**Assignment:** Output each line of the data below exactly, omitting any image.

(Excerpts from a dataset)

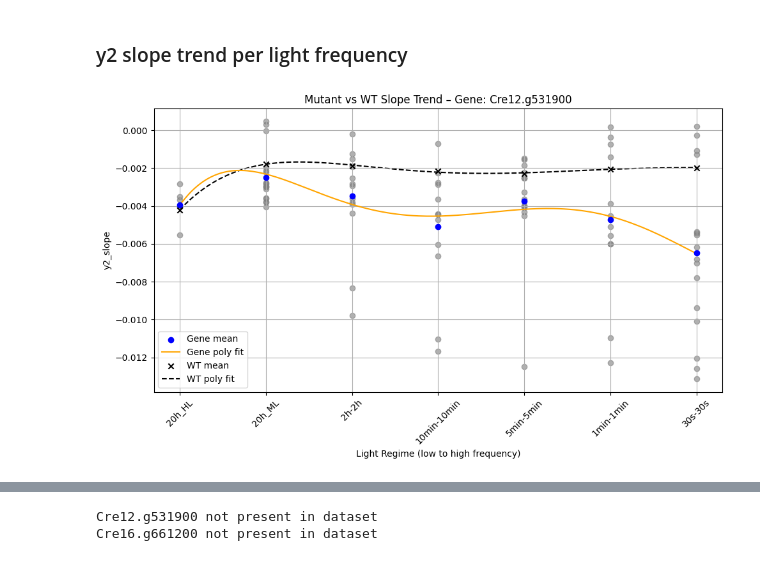
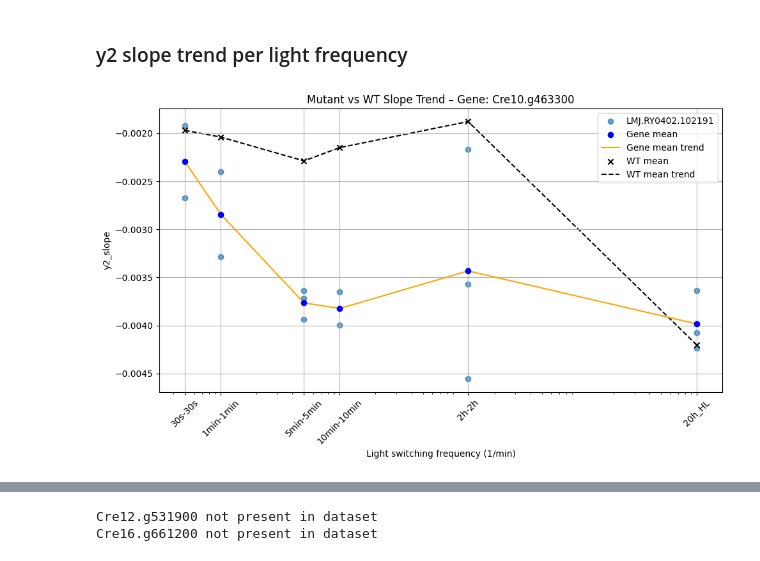
Before and after one commit to Imane-Mkt/Chlamy, a Jupyter notebook: Chlamy_Project_v2-main/Notebooks_Imane/New_analysis.ipynb, the cells around one changed output, grey strips where cells are left out. Saved outputs shown, nothing was run; the diff lists cells and outputs as text; code cells hidden in the pictures.

```diff
--- a/Chlamy_Project_v2-main/Notebooks_Imane/New_analysis.ipynb
+++ b/Chlamy_Project_v2-main/Notebooks_Imane/New_analysis.ipynb
@@ -263,31 +263,42 @@ high_light = [
     'Cre04.g215150', 'Cre17.g746397', 'Cre06.g285451', 'Cre04.g214501'
 ]
 # %%
-import matplotlib.pyplot as plt
 import numpy as np
 import pandas as pd
 from numpy.polynomial.polynomial import Polynomial
+import matplotlib.cm as cm
+import matplotlib.colors as mcolors
 
+# Load data
 data = pd.read_csv('/home/imokhtatif/.vscode-server/Chlamy_Project_v2-main/Quantile_normalization/2025_5_phase2_light_status_slope_QtilNorm_randeffONLYPLATES_ontimepoints.csv')
+
 # Light regime order and frequency mapping
-regime_order = ['20h_HL', '20h_ML', '2h-2h', '10min-10min', '5min-5min', '1min-1min', '30s-30s']
-regime_to_freq = {regime: i / (len(regime_order) - 1) for i, regime in enumerate(regime_order)}
+# regime_order = ['20h_HL', '20h_ML', '2h-2h', '10min-10min', '5min-5min', '1min-1min', '30s-30s']
+# regime_to_freq = {regime: i / (len(regime_order) - 1) for i, regime in enumerate(regime_order)}
 
+#  frequencies in 1/min
+regime_to_freq = {
+    '20h_HL': 10000,
+    '2h-2h': 120,
+    '10min-10min': 10,
+    '5min-5min': 5,
+    '1min-1min': 1,
+    '30s-30s': 0.5
+}
+regime_order = list(regime_to_freq.keys())
 
-for gene in ['Cre12.g531900']:#high_light_freq:
+for gene in high_light_freq:
     if gene not in data['mutated_genes'].unique():
         print(f'{gene} not present in dataset')
         continue
-    # === Filter gene data ===
     gene_data = data[
-        (data['mutated_genes'] == gene) &
+        (data['mutated_genes'].astype(str).str.contains(gene)) &
         (data['light_regime'].isin(regime_order)) &
         (~data['y2_slope'].isna())
     ].copy()
     gene_data['freq'] = gene_data['light_regime'].map(regime_to_freq)
 
-    # === Get the WT data from same plates ===
-    plates = ['33v1', '33v2', '33v3']#gene_data['plate'].unique()
+    plates = gene_data['plate'].unique()
     wt_data = data[
         (data['mutated_genes'] == 'WT') &
         (data['plate'].isin(plates)) &
@@ -296,54 +307,68 @@ for gene in ['Cre12.g531900']:#high_light_freq:
     ].copy()
     wt_data['freq'] = wt_data['light_regime'].map(regime_to_freq)
 
-    # === Aggregate gene mutants ===
-    gene_agg = gene_data.groupby('light_regime').agg(
+    mutant_means = gene_data.groupby(['mutant_ID', 'light_regime']).agg(
         mean_y2_slope=('y2_slope', 'mean')
     ).reset_index()
+
+    gene_agg = mutant_means.groupby('light_regime').agg(
+        mean_y2_slope=('mean_y2_slope', 'mean')
+    ).reset_index()
+
     gene_agg['freq'] = gene_agg['light_regime'].map(regime_to_freq)
 
-    # === Aggregate WT ===
     wt_agg = wt_data.groupby('light_regime').agg(
         mean_y2_slope=('y2_slope', 'mean')
     ).reset_index()
     wt_agg['freq'] = wt_agg['light_regime'].map(regime_to_freq)
 
-    # === Polynomial fits ===
     x_gene = gene_agg['freq'].values
     y_gene = gene_agg['mean_y2_slope'].values
-    p_gene = Polynomial.fit(x_gene, y_gene, deg=5)
 
     x_wt = wt_agg['freq'].values
     y_wt = wt_agg['mean_y2_slope'].values
-    p_wt = Polynomial.fit(x_wt, y_wt, deg=5)
+    gene_agg = gene_agg.sort_values("freq")
+    wt_agg = wt_agg.sort_values("freq")
 
-    x_fit = np.linspace(0, 1, 200)
-    y_gene_fit = p_gene(x_fit)
-    y_wt_fit = p_wt(x_fit)
 
-    # === Plot ===
     plt.figure(figsize=(10, 6))
+    mutants = gene_data['mutant_ID'].unique()
+    colors = cm.get_cmap('tab10', len(mutants))
+    for i, mutant in enumerate(mutants):
+        mutant_df = gene_data[gene_data['mutant_ID'] == mutant]
+        plt.scatter(
+            mutant_df['freq'],
+            mutant_df['y2_slope'],
+            label=mutant,
+            color=colors(i),
+            alpha=0.7
+        )
 
-    # Individual mutant points
-    for _, row in gene_data.iterrows():
-        plt.scatter(row['freq'], row['y2_slope'], color='gray', alpha=0.6)
+    plt.xscale('log')
 
-    # Gene mutant means + fit
     plt.scatter(x_gene, y_gene, color='blue', label="Gene mean", zorder=3)
-    plt.plot(x_fit, y_gene_fit, color='orange', label="Gene poly fit", zorder=2)
+    plt.plot(gene_agg['freq'], gene_agg['mean_y2_slope'], color='orange', label="Gene mean trend", zorder=2)
 
-    # WT means + fit
     plt.scatter(x_wt, y_wt, color='black', label="WT mean", zorder=3, marker='x')
-    plt.plot(x_fit, y_wt_fit, color='black', linestyle='--', label="WT poly fit", zorder=1)
+    plt.plot(wt_agg['freq'], wt_agg['mean_y2_slope'], color='black', linestyle='--', label="WT mean trend", zorder=1)
 
-    # Aesthetics
-    plt.xticks(ticks=list(regime_to_freq.values()), labels=regime_order, rotation=45)
-    plt.xlabel("Light Regime (low to high frequency)")
+    # equidistant
+    # plt.xticks(ticks=list(regime_to_freq.values()), labels=regime_order, rotation=45)
+    # plt.xlabel("Light Regime (low to high frequency)")
+
+    # freq scale
+    plt.xticks(
+        ticks=[regime_to_freq[r] for r in regime_order],
+        labels=regime_order,
+        rotation=45
+    )
+    plt.xlabel("Light switching frequency (1/min)")
+
     plt.ylabel("y2_slope")
     plt.title(f"Mutant vs WT Slope Trend – Gene: {gene}")
     plt.grid(True)
     plt.legend()
     plt.tight_layout()
     plt.show()
 # %% [output]
-[figure, old version]
+[figure, new version]
```
Also changed, not shown: parts of 1 cell of this notebook.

**Solution:**
Before and after one commit to Imane-Mkt/Chlamy, a Jupyter notebook: Chlamy_Project_v2-main/Notebooks_Imane/New_analysis.ipynb, the cells around one changed output, grey strips where cells are left out. Saved outputs shown, nothing was run; the diff lists cells and outputs as text; code cells hidden in the pictures.

```diff
--- a/Chlamy_Project_v2-main/Notebooks_Imane/New_analysis.ipynb
+++ b/Chlamy_Project_v2-main/Notebooks_Imane/New_analysis.ipynb
@@ -263,31 +263,42 @@ high_light = [
     'Cre04.g215150', 'Cre17.g746397', 'Cre06.g285451', 'Cre04.g214501'
 ]
 # %%
-import matplotlib.pyplot as plt
 import numpy as np
 import pandas as pd
 from numpy.polynomial.polynomial import Polynomial
+import matplotlib.cm as cm
+import matplotlib.colors as mcolors
 
+# Load data
 data = pd.read_csv('/home/imokhtatif/.vscode-server/Chlamy_Project_v2-main/Quantile_normalization/2025_5_phase2_light_status_slope_QtilNorm_randeffONLYPLATES_ontimepoints.csv')
+
 # Light regime order and frequency mapping
-regime_order = ['20h_HL', '20h_ML', '2h-2h', '10min-10min', '5min-5min', '1min-1min', '30s-30s']
-regime_to_freq = {regime: i / (len(regime_order) - 1) for i, regime in enumerate(regime_order)}
+# regime_order = ['20h_HL', '20h_ML', '2h-2h', '10min-10min', '5min-5min', '1min-1min', '30s-30s']
+# regime_to_freq = {regime: i / (len(regime_order) - 1) for i, regime in enumerate(regime_order)}
 
+#  frequencies in 1/min
+regime_to_freq = {
+    '20h_HL': 10000,
+    '2h-2h': 120,
+    '10min-10min': 10,
+    '5min-5min': 5,
+    '1min-1min': 1,
+    '30s-30s': 0.5
+}
+regime_order = list(regime_to_freq.keys())
 
-for gene in ['Cre12.g531900']:#high_light_freq:
+for gene in high_light_freq:
     if gene not in data['mutated_genes'].unique():
         print(f'{gene} not present in dataset')
         continue
-    # === Filter gene data ===
     gene_data = data[
-        (data['mutated_genes'] == gene) &
+        (data['mutated_genes'].astype(str).str.contains(gene)) &
         (data['light_regime'].isin(regime_order)) &
         (~data['y2_slope'].isna())
     ].copy()
     gene_data['freq'] = gene_data['light_regime'].map(regime_to_freq)
 
-    # === Get the WT data from same plates ===
-    plates = ['33v1', '33v2', '33v3']#gene_data['plate'].unique()
+    plates = gene_data['plate'].unique()
     wt_data = data[
         (data['mutated_genes'] == 'WT') &
         (data['plate'].isin(plates)) &
@@ -296,54 +307,68 @@ for gene in ['Cre12.g531900']:#high_light_freq:
     ].copy()
     wt_data['freq'] = wt_data['light_regime'].map(regime_to_freq)
 
-    # === Aggregate gene mutants ===
-    gene_agg = gene_data.groupby('light_regime').agg(
+    mutant_means = gene_data.groupby(['mutant_ID', 'light_regime']).agg(
         mean_y2_slope=('y2_slope', 'mean')
     ).reset_index()
+
+    gene_agg = mutant_means.groupby('light_regime').agg(
+        mean_y2_slope=('mean_y2_slope', 'mean')
+    ).reset_index()
+
     gene_agg['freq'] = gene_agg['light_regime'].map(regime_to_freq)
 
-    # === Aggregate WT ===
     wt_agg = wt_data.groupby('light_regime').agg(
         mean_y2_slope=('y2_slope', 'mean')
     ).reset_index()
     wt_agg['freq'] = wt_agg['light_regime'].map(regime_to_freq)
 
-    # === Polynomial fits ===
     x_gene = gene_agg['freq'].values
     y_gene = gene_agg['mean_y2_slope'].values
-    p_gene = Polynomial.fit(x_gene, y_gene, deg=5)
 
     x_wt = wt_agg['freq'].values
     y_wt = wt_agg['mean_y2_slope'].values
-    p_wt = Polynomial.fit(x_wt, y_wt, deg=5)
+    gene_agg = gene_agg.sort_values("freq")
+    wt_agg = wt_agg.sort_values("freq")
 
-    x_fit = np.linspace(0, 1, 200)
-    y_gene_fit = p_gene(x_fit)
-    y_wt_fit = p_wt(x_fit)
 
-    # === Plot ===
     plt.figure(figsize=(10, 6))
+    mutants = gene_data['mutant_ID'].unique()
+    colors = cm.get_cmap('tab10', len(mutants))
+    for i, mutant in enumerate(mutants):
+        mutant_df = gene_data[gene_data['mutant_ID'] == mutant]
+        plt.scatter(
+            mutant_df['freq'],
+            mutant_df['y2_slope'],
+            label=mutant,
+            color=colors(i),
+            alpha=0.7
+        )
 
-    # Individual mutant points
-    for _, row in gene_data.iterrows():
-        plt.scatter(row['freq'], row['y2_slope'], color='gray', alpha=0.6)
+    plt.xscale('log')
 
-    # Gene mutant means + fit
     plt.scatter(x_gene, y_gene, color='blue', label="Gene mean", zorder=3)
-    plt.plot(x_fit, y_gene_fit, color='orange', label="Gene poly fit", zorder=2)
+    plt.plot(gene_agg['freq'], gene_agg['mean_y2_slope'], color='orange', label="Gene mean trend", zorder=2)
 
-    # WT means + fit
     plt.scatter(x_wt, y_wt, color='black', label="WT mean", zorder=3, marker='x')
-    plt.plot(x_fit, y_wt_fit, color='black', linestyle='--', label="WT poly fit", zorder=1)
+    plt.plot(wt_agg['freq'], wt_agg['mean_y2_slope'], color='black', linestyle='--', label="WT mean trend", zorder=1)
 
-    # Aesthetics
-    plt.xticks(ticks=list(regime_to_freq.values()), labels=regime_order, rotation=45)
-    plt.xlabel("Light Regime (low to high frequency)")
+    # equidistant
+    # plt.xticks(ticks=list(regime_to_freq.values()), labels=regime_order, rotation=45)
+    # plt.xlabel("Light Regime (low to high frequency)")
+
+    # freq scale
+    plt.xticks(
+        ticks=[regime_to_freq[r] for r in regime_order],
+        labels=regime_order,
+        rotation=45
+    )
+    plt.xlabel("Light switching frequency (1/min)")
+
     plt.ylabel("y2_slope")
     plt.title(f"Mutant vs WT Slope Trend – Gene: {gene}")
     plt.grid(True)
     plt.legend()
     plt.tight_layout()
     plt.show()
 # %% [output]
-[figure, old version]
+[figure, new version]
```
Also changed, not shown: parts of 1 cell of this notebook.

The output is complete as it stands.